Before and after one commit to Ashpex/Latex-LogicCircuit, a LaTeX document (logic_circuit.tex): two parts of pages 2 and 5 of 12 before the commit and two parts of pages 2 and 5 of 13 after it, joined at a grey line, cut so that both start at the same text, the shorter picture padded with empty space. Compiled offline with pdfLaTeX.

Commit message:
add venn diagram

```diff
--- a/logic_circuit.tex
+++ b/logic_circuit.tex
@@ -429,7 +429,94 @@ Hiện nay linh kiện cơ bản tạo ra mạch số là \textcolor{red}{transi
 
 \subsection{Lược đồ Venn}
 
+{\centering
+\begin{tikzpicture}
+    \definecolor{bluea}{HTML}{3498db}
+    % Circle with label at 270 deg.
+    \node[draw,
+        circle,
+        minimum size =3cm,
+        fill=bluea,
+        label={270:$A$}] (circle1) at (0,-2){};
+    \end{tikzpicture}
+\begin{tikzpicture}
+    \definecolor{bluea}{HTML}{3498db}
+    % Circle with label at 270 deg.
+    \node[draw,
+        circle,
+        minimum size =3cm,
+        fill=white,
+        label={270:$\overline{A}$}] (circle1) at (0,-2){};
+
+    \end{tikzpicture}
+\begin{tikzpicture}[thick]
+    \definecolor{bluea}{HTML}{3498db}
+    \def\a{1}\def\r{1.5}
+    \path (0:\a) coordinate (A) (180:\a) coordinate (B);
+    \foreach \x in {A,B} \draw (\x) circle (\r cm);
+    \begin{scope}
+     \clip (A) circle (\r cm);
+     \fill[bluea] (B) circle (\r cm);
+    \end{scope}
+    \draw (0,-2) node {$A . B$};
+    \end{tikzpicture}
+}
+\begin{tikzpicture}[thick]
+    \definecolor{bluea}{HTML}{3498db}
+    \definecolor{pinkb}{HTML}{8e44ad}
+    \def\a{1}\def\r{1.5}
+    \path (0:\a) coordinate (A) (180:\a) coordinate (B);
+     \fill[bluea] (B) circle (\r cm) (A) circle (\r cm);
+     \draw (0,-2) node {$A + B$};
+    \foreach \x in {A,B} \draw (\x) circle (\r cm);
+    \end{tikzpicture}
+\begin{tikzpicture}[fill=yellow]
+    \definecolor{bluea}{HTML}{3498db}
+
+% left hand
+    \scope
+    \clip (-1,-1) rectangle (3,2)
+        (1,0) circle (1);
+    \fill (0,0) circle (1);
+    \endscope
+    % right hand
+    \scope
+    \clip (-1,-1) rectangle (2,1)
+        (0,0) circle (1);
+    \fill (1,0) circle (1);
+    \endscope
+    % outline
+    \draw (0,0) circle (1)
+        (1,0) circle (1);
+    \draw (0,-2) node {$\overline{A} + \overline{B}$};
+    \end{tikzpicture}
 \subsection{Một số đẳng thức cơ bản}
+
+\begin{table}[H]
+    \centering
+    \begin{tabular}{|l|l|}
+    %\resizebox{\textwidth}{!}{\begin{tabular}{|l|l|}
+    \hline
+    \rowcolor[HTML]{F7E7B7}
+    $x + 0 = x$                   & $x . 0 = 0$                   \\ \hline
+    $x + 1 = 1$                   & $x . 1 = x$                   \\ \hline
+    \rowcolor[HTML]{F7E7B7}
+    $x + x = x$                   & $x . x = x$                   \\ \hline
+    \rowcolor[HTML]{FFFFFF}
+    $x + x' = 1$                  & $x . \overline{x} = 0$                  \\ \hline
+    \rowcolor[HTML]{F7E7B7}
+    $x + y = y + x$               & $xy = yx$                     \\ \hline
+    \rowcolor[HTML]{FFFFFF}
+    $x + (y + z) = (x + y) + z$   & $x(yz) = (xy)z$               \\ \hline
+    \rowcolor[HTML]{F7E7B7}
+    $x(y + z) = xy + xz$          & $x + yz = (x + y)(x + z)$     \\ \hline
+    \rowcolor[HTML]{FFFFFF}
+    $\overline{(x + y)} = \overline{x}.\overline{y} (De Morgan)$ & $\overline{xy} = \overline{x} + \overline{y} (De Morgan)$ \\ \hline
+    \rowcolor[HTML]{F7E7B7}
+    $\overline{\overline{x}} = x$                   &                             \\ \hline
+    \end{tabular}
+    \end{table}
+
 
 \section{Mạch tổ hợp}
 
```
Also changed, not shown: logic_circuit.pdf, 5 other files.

-.-.-

TRY IT
Reply with the number of lines in the entries that hold the word "draw", and add no other words.

TASK RESULT
8